In the brief, the focus is on exploring the monetary costs associated with deaths in custody, but the HLPR are keen to point out the primacy of the emotional costs and suffering when considering a death:
“The impact of a self-inflicted death in custody is profound for the family, for prisoners, for prison staff and for all those who knew the individual who died. The human costs of any self-inflicted death are intangible yet far-reaching. This is even more true of a death in custody. The costs include pain, grief and suffering and lost quality of life”.
In public health however, researchers have also started to consider the monetary costs of suicide and monetary benefits of prevention, to see if an economic case can be made for investing in suicide prevention. To date though, there has been no published research on this topic as it relates to suicides in prison. The research brief then, makes a start at bridging that gap in the UK at least.
The HLPR explain that the average cost of a suicide in the general population is approximately £1.67 million per suicide. And while the average cost of a suicide in prison is unknown, it’s likely to be considerably higher than that in the community. For instance, in the twelve months to September 2015, 95 people in prison in the UK took their own life.
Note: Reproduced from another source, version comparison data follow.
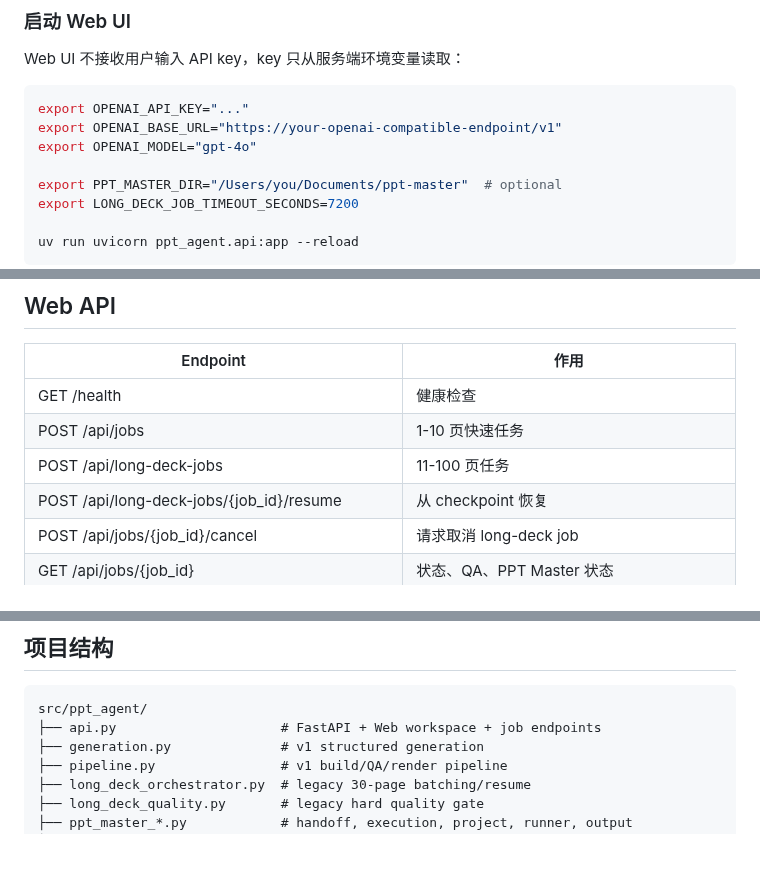
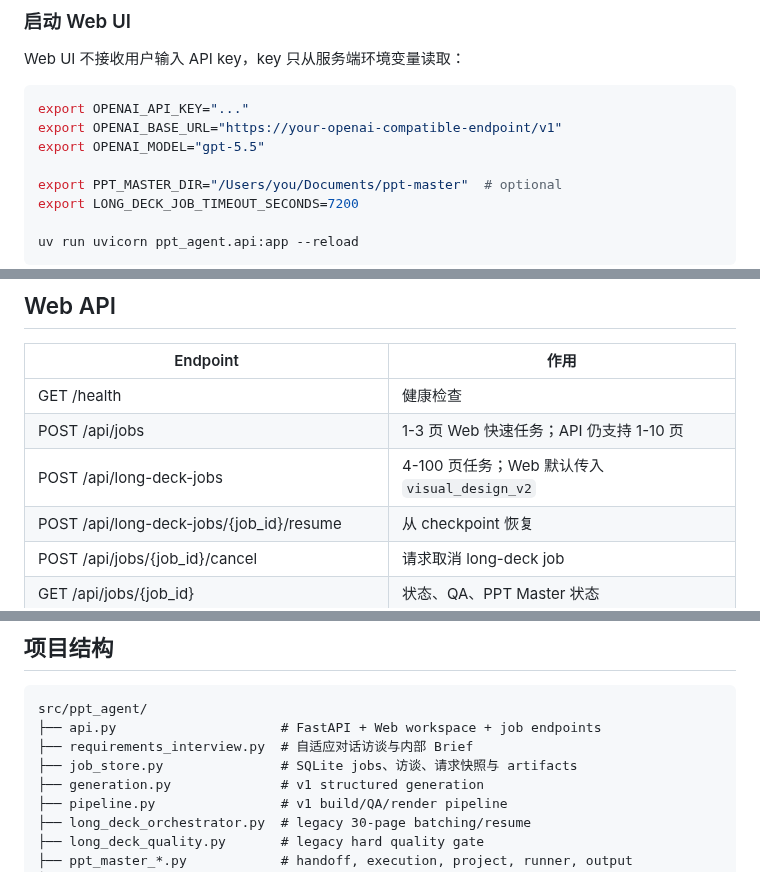
Before and after one commit to Liyilin66/ppt-agent, a Markdown page: README.md, 3 parts joined by grey strips. GitHub-like rendering; blank space fills up the shorter version.

```diff
--- a/README.md
+++ b/README.md
@@ -256,7 +265,7 @@ Web UI 不接收用户输入 API key，key 只从服务端环境变量读取：
 ~~~bash
 export OPENAI_API_KEY="..."
 export OPENAI_BASE_URL="https://your-openai-compatible-endpoint/v1"
-export OPENAI_MODEL="gpt-4o"
+export OPENAI_MODEL="gpt-5.5"
 
 export PPT_MASTER_DIR="/Users/you/Documents/ppt-master"  # optional
 export LONG_DECK_JOB_TIMEOUT_SECONDS=7200
@@ -348,8 +357,8 @@ ppt-agent v2 preview   Render DeckDesign as browser HTML
 | Endpoint | 作用 |
 | --- | --- |
 | GET /health | 健康检查 |
-| POST /api/jobs | 1-10 页快速任务 |
-| POST /api/long-deck-jobs | 11-100 页任务 |
+| POST /api/jobs | 1-3 页 Web 快速任务；API 仍支持 1-10 页 |
+| POST /api/long-deck-jobs | 4-100 页任务；Web 默认传入 `visual_design_v2` |
 | POST /api/long-deck-jobs/{job_id}/resume | 从 checkpoint 恢复 |
 | POST /api/jobs/{job_id}/cancel | 请求取消 long-deck job |
 | GET /api/jobs/{job_id} | 状态、QA、PPT Master 状态 |
@@ -396,6 +405,8 @@ POST /api/long-deck-jobs/{job_id}/run-ppt-master-local-export
 ~~~text
 src/ppt_agent/
 ├── api.py                     # FastAPI + Web workspace + job endpoints
+├── requirements_interview.py  # 自适应对话访谈与内部 Brief
+├── job_store.py               # SQLite jobs、访谈、请求快照与 artifacts
 ├── generation.py              # v1 structured generation
 ├── pipeline.py                # v1 build/QA/render pipeline
 ├── long_deck_orchestrator.py  # legacy 30-page batching/resume
```
Also changed, not shown: other parts of README.md (+51 -43 lines), docs/readme/web-conversational-create.jpg (added), docs/readme/web-delivery-center.jpg (added), docs/readme/web-live-preview.png (deleted), docs/readme/web-live-studio.jpg (added), docs/readme/web-presentation-history.jpg (added), docs/readme/web-unified-create.png (deleted), 3 other files.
When taking into consideration the financial impact on staffing costs and on the financial resources of other outside agencies who are involved, the cost of these suicides is estimated to have been between £160 million at a minimum, and possibly even as high £300 million.
The research brief points out that in Ireland, a 2007 study found that the economic costs of a suicide in the general population were equivalent to nearly 1% of Irelands GDP. But similarly to the UK, there has been no research carried out as yet into the economic impacts of a suicide in prison, although between 2012 and 2014 there were 10 deaths resulting from self-harm in Irish prisons.
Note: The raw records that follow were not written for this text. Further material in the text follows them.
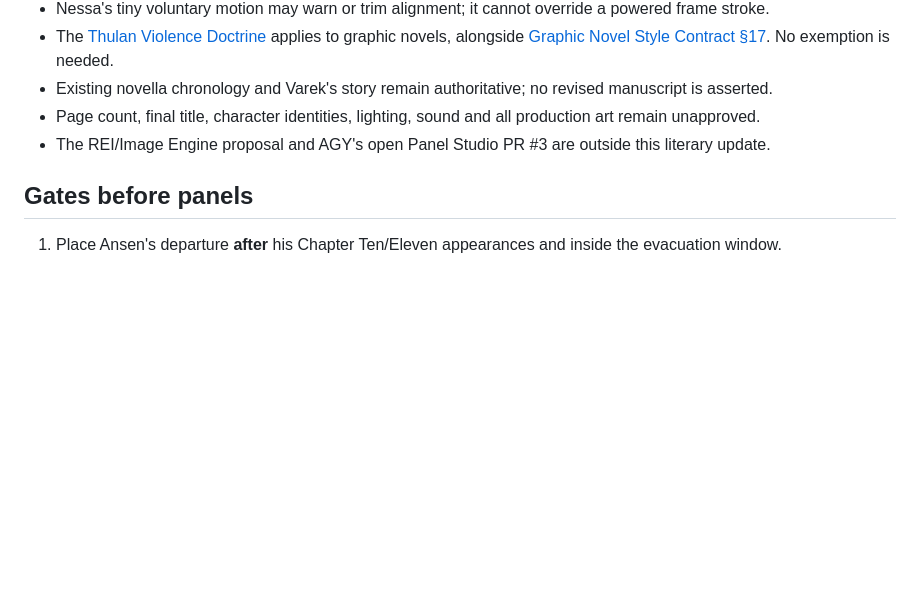
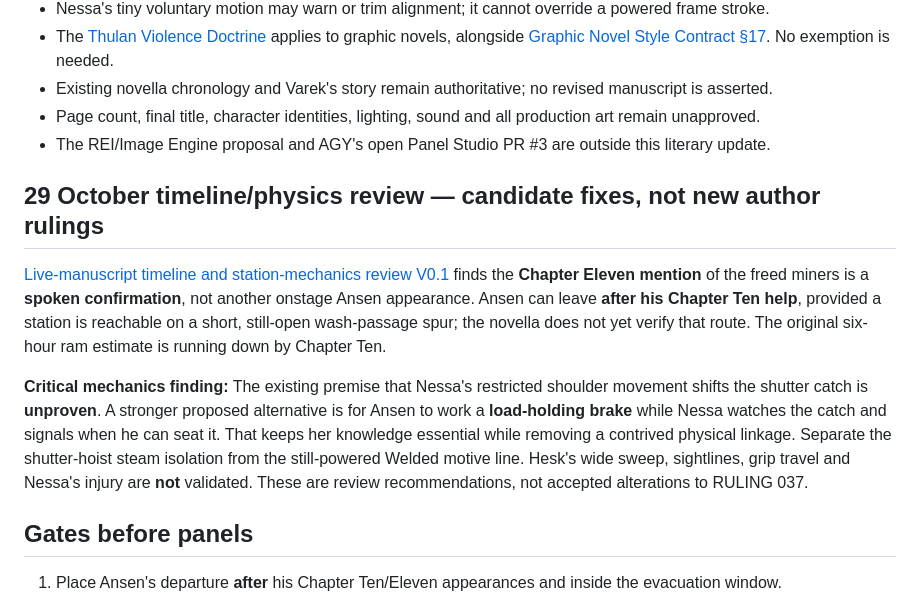
Before and after one commit to aaronmarchant96-max/thulans-production, a Markdown page: docs/LABORA_STORY_TREATMENT_V01.md, the part around the change. Drawn GitHub-style; blank space fills up the shorter version.

Commit message:
docs(labora): link source-grounded timeline and mechanics review

```diff
--- a/docs/LABORA_STORY_TREATMENT_V01.md
+++ b/docs/LABORA_STORY_TREATMENT_V01.md
@@ -31,6 +31,12 @@
 - Page count, final title, character identities, lighting, sound and all production art remain unapproved.
 - The REI/Image Engine proposal and AGY's open Panel Studio PR #3 are outside this literary update.
 
+## 29 October timeline/physics review — candidate fixes, not new author rulings
+
+[Live-manuscript timeline and station-mechanics review V0.1](LABORA_TIMELINE_AND_MECHANICS_REVIEW_V01.md) finds the **Chapter Eleven mention** of the freed miners is a **spoken confirmation**, not another onstage Ansen appearance. Ansen can leave **after his Chapter Ten help**, provided a station is reachable on a short, still-open wash-passage spur; the novella does not yet verify that route. The original six-hour ram estimate is running down by Chapter Ten.
+
+**Critical mechanics finding:** The existing premise that Nessa's restricted shoulder movement shifts the shutter catch is **unproven**. A stronger proposed alternative is for Ansen to work a **load-holding brake** while Nessa watches the catch and signals when he can seat it. That keeps her knowledge essential while removing a contrived physical linkage. Separate the shutter-hoist steam isolation from the still-powered Welded motive line. Hesk's wide sweep, sightlines, grip travel and Nessa's injury are **not** validated. These are review recommendations, not accepted alterations to RULING 037.
+
 ## Gates before panels
 
 1. Place Ansen's departure **after** his Chapter Ten/Eleven appearances and inside the evacuation window.
```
Crucially, the HLPR conclude the brief by highlighting that “the economic benefits of holistic investment in suicide prevention and the promotion of mental well-being will produce long term cost savings, not just for the prison service but for other government departments”.
The research brief can be read in full here.
- IPRT: Submission to the Cross-Sectoral Group on mental Health and Criminal Justice.
- Inspector of Prisons: Deaths in Custody Reports.